-- WHAT THE TASK ASKS --
Check each line of the records below and collect those that include the word "Custom".

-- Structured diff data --
+===+
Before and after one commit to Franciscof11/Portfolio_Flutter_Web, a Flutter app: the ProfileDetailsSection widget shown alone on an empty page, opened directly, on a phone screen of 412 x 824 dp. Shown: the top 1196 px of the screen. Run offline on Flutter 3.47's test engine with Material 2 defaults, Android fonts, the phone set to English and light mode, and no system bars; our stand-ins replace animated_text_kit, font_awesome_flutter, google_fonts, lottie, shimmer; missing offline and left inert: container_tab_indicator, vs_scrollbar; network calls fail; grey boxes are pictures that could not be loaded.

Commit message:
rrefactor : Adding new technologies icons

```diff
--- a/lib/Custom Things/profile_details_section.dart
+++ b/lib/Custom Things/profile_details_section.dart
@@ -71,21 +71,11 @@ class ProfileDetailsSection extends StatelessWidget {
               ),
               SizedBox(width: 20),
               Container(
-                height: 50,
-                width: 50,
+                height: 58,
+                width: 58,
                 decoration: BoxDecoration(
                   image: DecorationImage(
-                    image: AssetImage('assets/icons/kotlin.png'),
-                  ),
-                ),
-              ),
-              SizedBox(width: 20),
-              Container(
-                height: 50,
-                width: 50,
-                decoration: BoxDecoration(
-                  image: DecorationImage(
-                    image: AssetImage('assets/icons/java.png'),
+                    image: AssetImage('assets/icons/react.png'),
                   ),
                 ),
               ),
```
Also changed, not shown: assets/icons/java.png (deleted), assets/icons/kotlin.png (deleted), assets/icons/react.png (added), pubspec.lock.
+===+
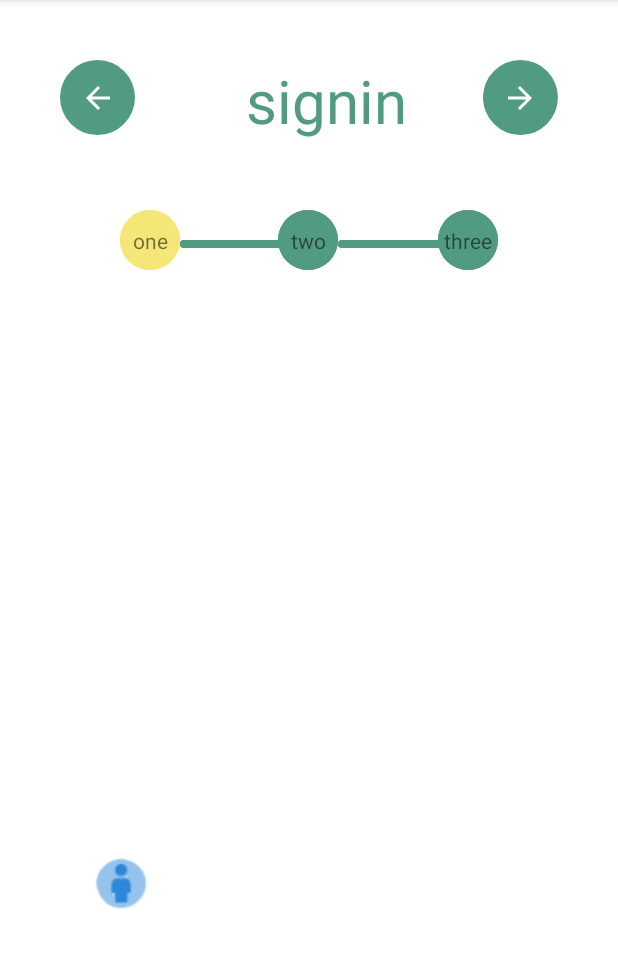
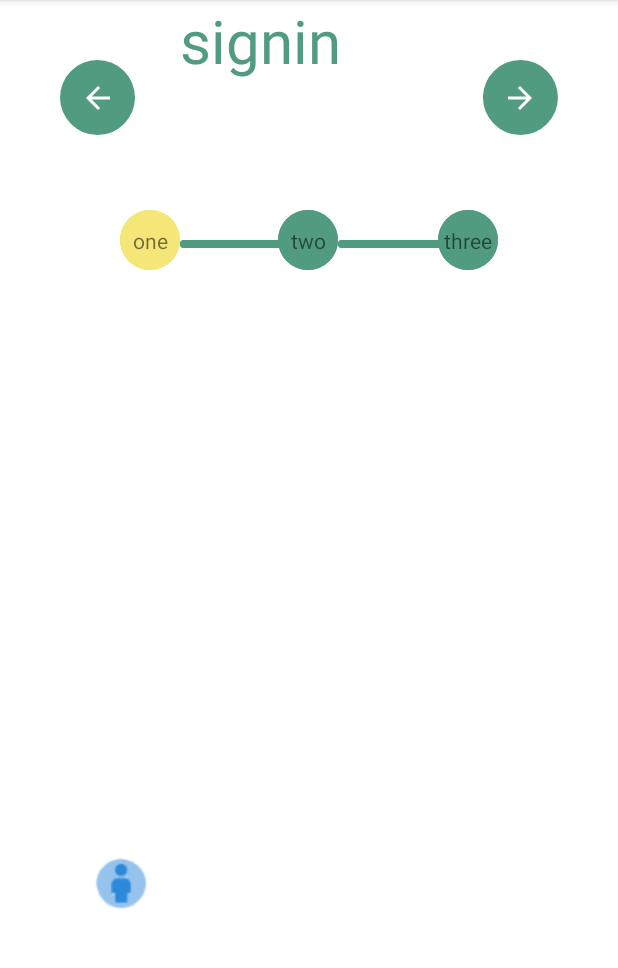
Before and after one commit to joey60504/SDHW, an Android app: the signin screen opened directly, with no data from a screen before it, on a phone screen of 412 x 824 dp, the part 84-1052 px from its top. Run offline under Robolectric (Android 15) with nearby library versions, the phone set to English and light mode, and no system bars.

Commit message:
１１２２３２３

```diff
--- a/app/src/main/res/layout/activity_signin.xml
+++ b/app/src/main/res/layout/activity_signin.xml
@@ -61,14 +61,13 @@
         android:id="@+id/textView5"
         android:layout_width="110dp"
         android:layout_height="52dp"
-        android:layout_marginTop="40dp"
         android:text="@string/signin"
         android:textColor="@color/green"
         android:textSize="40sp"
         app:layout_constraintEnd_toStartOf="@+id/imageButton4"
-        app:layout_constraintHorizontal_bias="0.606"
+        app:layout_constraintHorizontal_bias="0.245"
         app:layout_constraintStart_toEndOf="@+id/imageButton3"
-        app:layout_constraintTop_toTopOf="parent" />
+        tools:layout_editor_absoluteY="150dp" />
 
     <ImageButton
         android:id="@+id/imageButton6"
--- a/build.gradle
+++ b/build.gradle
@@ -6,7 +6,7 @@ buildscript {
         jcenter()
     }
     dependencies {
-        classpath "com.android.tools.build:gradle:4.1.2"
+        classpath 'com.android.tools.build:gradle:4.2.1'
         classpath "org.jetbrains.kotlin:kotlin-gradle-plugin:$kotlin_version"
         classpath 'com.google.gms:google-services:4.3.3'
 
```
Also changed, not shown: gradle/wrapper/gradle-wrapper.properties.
+===+
-- TASK ANSWER --
--- a/lib/Custom Things/profile_details_section.dart
+++ b/lib/Custom Things/profile_details_section.dart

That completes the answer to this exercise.